▶ Task instructions
Below are some records; find each line that carries the word "mUserLearnedDrawer" and copy it.
Segment Open
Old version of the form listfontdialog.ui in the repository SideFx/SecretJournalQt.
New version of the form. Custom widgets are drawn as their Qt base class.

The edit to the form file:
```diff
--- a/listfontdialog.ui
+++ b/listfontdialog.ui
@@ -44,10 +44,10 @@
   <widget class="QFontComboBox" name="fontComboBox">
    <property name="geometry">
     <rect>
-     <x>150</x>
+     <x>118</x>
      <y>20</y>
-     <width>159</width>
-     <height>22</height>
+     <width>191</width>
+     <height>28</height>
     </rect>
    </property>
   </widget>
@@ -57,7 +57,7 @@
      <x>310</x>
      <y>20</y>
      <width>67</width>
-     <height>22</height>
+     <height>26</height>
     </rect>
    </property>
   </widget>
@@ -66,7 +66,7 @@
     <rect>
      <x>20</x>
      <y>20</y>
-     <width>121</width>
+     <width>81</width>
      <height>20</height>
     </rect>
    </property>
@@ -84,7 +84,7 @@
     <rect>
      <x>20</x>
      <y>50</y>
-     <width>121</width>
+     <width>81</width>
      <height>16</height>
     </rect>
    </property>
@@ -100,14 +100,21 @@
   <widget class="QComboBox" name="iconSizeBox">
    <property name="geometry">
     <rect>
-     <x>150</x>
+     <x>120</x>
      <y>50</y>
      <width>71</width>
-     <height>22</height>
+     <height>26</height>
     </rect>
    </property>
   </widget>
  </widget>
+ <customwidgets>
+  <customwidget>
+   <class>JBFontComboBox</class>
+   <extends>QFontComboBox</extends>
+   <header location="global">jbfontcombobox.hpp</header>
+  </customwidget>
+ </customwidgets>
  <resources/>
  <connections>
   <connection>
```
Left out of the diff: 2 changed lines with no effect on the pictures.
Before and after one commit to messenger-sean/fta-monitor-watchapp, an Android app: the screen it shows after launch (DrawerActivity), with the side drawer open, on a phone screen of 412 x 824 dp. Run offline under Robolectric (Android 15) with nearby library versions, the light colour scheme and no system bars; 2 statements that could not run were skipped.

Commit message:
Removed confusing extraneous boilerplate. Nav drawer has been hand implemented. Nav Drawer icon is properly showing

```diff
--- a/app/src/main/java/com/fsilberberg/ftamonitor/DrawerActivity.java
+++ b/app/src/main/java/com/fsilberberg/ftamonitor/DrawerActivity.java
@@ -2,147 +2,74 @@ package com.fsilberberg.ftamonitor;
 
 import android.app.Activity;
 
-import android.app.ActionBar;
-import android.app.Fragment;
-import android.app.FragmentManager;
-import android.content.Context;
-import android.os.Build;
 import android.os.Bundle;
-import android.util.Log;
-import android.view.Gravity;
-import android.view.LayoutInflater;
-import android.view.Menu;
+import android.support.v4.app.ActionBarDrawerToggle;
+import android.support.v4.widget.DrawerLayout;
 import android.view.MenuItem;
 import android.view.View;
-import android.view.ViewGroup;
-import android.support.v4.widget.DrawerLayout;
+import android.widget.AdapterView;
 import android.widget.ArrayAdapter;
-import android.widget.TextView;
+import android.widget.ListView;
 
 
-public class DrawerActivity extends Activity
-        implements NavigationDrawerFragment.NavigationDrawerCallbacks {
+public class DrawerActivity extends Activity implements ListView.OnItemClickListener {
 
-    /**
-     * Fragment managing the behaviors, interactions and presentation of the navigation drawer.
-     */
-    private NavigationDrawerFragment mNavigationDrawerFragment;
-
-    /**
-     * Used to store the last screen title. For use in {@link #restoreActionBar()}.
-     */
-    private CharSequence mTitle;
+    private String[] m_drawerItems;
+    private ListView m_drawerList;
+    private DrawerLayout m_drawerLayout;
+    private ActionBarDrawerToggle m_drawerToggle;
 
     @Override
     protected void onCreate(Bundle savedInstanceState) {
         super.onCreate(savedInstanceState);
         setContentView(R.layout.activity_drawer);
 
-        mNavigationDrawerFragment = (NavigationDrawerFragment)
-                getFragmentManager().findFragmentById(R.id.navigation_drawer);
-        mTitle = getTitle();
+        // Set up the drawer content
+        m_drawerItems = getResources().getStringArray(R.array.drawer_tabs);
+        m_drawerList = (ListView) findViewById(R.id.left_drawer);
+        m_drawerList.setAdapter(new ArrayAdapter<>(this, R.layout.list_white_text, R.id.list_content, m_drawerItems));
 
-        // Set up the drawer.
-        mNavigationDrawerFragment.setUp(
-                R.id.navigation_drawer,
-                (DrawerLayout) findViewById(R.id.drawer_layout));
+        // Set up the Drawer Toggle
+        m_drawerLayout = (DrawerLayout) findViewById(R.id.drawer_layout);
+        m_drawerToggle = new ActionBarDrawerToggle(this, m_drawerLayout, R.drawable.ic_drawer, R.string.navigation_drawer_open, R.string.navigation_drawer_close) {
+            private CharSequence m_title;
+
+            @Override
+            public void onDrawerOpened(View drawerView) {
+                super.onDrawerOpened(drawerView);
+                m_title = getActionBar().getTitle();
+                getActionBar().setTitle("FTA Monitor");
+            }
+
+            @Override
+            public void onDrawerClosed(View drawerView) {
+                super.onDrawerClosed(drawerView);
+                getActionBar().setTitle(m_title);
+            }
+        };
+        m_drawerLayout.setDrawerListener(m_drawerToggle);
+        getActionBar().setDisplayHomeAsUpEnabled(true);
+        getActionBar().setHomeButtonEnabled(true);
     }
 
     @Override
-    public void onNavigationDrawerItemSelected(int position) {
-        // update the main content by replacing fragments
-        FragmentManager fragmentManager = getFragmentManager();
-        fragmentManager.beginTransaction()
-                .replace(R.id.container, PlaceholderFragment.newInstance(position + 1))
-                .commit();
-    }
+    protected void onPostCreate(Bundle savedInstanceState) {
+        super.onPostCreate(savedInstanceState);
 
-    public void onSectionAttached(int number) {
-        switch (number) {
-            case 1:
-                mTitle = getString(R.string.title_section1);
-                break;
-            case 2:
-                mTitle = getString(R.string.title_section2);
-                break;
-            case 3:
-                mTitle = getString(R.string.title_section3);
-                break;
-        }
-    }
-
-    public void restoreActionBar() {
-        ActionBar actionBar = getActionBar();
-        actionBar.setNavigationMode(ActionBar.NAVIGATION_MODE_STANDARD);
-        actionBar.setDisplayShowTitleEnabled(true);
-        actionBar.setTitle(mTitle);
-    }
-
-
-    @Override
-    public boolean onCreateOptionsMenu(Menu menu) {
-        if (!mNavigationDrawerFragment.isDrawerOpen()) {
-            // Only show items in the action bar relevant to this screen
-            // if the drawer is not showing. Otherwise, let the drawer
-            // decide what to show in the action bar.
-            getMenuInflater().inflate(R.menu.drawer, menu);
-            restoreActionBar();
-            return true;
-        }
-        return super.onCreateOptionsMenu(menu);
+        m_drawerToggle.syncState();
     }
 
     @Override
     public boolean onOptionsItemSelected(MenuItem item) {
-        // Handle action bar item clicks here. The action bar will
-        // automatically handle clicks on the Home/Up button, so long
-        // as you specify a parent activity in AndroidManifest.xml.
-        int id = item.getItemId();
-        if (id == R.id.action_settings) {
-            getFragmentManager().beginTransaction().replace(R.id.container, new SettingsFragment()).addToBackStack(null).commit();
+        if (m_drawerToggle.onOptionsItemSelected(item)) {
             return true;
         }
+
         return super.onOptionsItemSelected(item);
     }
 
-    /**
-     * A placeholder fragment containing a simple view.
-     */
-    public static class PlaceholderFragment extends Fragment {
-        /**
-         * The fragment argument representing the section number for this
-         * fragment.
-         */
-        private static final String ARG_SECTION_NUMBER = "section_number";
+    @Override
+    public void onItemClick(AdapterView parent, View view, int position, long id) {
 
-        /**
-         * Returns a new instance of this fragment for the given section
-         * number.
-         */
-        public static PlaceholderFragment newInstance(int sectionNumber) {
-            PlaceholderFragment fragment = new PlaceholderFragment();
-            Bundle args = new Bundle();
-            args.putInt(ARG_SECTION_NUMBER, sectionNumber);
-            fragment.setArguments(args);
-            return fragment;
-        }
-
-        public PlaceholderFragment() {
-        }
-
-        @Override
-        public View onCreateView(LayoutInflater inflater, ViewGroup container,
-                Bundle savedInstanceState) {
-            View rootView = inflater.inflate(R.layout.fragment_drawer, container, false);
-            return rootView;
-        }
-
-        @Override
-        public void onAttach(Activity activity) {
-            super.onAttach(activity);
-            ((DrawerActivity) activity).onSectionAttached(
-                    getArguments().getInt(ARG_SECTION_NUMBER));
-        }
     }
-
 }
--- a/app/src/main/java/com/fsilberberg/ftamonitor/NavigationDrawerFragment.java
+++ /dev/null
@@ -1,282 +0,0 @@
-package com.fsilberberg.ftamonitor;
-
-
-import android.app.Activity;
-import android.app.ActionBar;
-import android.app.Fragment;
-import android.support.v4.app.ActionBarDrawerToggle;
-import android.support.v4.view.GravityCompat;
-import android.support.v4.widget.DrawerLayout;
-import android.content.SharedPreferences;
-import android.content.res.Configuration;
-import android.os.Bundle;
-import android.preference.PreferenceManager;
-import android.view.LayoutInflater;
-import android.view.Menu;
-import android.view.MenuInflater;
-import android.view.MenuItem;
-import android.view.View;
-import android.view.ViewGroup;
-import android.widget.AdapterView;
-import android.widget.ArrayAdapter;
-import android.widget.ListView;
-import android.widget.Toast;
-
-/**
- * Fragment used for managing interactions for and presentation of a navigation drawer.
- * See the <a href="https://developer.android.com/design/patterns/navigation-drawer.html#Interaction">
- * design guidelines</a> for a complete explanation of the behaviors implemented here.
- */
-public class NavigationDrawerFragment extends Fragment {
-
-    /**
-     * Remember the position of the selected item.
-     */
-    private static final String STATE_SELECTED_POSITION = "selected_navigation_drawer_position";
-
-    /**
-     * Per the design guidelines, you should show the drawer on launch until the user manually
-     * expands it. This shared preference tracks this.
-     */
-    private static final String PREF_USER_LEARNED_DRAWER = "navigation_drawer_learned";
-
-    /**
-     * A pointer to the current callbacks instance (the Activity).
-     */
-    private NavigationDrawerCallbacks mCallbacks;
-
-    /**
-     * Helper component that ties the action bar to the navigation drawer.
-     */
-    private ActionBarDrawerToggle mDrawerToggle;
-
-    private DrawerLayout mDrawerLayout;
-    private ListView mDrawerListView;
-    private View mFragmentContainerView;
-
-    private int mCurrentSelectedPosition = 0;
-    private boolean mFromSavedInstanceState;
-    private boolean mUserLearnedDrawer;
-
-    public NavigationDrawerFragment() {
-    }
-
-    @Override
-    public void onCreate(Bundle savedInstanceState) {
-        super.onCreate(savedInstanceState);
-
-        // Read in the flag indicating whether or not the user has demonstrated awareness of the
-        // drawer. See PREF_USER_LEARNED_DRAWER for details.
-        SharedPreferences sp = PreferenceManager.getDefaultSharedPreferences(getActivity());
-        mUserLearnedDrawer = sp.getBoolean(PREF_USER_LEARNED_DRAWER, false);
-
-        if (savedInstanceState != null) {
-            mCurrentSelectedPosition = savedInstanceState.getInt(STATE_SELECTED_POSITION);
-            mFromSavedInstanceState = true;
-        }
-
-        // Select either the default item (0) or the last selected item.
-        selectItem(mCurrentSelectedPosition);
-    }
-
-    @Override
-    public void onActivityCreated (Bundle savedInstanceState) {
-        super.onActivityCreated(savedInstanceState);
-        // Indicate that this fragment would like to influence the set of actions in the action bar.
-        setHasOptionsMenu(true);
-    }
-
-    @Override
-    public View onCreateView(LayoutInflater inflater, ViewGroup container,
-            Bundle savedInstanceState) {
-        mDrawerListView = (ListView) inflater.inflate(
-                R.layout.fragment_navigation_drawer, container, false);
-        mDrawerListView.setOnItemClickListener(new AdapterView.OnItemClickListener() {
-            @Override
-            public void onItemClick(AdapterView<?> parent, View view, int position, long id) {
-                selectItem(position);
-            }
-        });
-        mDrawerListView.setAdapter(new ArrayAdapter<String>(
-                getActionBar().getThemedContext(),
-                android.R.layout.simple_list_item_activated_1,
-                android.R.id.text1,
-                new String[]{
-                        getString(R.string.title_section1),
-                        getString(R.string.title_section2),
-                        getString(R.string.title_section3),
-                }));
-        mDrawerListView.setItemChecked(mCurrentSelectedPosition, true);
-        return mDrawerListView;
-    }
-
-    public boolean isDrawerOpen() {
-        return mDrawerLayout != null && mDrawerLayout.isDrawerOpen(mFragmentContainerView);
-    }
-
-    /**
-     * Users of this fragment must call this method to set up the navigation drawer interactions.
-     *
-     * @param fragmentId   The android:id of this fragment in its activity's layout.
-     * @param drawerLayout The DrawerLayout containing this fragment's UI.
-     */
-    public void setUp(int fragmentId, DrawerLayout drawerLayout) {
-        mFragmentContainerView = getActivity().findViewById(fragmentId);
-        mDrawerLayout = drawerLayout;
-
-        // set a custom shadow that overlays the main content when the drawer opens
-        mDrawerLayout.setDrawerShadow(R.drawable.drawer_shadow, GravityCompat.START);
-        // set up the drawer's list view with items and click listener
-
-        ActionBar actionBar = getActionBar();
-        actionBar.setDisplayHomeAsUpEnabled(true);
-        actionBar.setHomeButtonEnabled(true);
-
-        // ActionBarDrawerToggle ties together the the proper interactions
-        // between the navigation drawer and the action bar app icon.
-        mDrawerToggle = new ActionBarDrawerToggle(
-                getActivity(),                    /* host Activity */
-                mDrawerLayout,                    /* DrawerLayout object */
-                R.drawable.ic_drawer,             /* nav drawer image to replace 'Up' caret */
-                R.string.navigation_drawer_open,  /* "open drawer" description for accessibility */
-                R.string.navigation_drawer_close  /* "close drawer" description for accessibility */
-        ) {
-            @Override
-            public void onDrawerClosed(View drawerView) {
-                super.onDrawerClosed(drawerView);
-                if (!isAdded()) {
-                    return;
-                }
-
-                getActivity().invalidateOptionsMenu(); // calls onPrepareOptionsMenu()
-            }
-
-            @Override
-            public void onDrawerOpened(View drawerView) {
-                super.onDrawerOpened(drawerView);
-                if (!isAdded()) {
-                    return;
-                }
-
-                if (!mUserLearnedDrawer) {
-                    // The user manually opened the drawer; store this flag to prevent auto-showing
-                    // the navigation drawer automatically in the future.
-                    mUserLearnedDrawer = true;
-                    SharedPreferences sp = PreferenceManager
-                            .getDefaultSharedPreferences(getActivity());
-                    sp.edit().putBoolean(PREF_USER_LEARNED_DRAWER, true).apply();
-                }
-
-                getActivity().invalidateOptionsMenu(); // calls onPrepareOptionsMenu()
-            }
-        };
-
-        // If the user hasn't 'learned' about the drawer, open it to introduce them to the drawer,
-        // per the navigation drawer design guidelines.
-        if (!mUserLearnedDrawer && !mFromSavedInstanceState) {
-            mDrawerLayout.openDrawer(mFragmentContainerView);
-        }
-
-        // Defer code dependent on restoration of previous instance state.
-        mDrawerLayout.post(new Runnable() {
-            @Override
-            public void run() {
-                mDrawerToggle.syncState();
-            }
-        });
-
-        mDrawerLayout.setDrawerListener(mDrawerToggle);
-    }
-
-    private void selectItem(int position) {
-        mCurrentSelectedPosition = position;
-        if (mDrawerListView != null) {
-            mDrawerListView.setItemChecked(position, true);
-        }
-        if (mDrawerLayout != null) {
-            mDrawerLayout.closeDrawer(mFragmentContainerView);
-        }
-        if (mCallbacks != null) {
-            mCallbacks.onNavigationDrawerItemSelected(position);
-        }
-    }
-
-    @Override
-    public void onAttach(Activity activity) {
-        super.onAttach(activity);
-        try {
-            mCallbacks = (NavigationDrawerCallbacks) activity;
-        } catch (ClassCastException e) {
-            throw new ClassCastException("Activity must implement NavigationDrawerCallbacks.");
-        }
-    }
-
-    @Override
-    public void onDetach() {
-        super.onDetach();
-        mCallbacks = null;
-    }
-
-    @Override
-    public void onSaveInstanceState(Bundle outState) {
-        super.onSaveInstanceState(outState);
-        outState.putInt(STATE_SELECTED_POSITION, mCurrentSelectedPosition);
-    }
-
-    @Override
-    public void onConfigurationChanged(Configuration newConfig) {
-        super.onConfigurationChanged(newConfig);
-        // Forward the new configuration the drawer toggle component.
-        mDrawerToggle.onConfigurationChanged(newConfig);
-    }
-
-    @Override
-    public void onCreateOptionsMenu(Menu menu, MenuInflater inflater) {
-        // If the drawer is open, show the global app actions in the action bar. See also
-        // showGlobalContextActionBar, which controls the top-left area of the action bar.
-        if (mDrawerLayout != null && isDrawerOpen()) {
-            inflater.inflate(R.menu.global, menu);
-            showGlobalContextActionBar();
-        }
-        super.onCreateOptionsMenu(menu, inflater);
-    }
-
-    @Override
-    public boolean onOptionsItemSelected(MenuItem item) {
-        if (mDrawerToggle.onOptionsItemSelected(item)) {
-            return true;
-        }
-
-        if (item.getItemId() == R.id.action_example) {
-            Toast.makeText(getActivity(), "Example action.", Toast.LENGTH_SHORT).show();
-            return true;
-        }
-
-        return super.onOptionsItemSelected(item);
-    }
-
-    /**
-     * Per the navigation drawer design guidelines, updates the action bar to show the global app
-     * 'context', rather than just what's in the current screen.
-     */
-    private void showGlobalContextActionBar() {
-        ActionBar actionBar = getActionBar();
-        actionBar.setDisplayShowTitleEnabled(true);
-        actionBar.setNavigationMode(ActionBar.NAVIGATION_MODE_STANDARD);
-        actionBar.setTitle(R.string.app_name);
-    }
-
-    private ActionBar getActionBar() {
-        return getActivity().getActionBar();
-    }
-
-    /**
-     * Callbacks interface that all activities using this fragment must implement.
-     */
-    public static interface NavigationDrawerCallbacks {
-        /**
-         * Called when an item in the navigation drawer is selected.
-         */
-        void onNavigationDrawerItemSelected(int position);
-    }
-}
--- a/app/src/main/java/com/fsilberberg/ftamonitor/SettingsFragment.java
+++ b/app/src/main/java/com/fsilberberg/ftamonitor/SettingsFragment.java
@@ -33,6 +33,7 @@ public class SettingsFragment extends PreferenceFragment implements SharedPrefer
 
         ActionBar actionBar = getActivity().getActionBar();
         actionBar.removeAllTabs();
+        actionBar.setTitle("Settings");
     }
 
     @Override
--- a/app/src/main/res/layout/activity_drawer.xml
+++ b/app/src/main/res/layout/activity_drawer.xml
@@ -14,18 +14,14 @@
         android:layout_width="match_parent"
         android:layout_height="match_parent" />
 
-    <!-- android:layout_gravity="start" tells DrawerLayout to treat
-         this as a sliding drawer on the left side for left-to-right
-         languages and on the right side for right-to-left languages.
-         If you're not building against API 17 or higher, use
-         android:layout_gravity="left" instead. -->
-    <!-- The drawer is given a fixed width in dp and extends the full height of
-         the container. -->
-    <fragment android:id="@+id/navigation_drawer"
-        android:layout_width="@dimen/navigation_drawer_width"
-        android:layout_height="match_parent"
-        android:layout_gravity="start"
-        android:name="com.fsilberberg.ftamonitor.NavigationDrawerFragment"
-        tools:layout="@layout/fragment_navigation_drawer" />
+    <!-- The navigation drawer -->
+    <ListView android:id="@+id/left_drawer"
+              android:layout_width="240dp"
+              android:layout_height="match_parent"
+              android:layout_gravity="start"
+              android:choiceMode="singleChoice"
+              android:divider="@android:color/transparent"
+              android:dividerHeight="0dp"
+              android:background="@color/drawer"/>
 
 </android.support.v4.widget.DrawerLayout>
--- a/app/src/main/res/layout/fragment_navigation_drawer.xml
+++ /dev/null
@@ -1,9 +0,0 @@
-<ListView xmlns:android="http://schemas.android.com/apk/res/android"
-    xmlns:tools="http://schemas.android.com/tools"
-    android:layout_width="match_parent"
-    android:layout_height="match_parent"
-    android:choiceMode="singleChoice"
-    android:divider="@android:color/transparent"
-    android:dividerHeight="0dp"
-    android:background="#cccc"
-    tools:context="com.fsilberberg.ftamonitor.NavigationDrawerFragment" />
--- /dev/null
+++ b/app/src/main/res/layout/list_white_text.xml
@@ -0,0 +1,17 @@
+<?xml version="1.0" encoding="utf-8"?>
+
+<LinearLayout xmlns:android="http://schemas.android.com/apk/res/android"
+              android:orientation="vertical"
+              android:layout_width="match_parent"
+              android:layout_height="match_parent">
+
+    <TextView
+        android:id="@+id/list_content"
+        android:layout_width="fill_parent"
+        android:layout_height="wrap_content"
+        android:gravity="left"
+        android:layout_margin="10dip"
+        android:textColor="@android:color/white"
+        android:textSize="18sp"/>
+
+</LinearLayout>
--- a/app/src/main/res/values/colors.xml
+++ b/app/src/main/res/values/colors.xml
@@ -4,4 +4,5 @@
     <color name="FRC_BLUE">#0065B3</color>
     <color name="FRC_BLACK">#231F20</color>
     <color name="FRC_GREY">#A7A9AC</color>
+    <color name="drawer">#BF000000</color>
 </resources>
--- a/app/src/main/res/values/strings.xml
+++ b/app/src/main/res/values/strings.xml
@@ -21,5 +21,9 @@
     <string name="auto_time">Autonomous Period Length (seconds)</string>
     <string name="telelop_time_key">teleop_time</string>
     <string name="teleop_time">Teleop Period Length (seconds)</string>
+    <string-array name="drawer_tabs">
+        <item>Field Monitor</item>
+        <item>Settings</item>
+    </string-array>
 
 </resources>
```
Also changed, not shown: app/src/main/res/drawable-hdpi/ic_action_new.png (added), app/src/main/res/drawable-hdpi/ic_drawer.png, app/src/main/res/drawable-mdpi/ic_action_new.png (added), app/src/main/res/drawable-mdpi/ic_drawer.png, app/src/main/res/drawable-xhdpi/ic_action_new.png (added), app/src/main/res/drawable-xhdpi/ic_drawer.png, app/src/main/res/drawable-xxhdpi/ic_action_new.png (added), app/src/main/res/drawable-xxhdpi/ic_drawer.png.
Segment Closed
▶ Response area
-    private boolean mUserLearnedDrawer;
-        mUserLearnedDrawer = sp.getBoolean(PREF_USER_LEARNED_DRAWER, false);
-                if (!mUserLearnedDrawer) {
-                    mUserLearnedDrawer = true;
-        if (!mUserLearnedDrawer && !mFromSavedInstanceState) {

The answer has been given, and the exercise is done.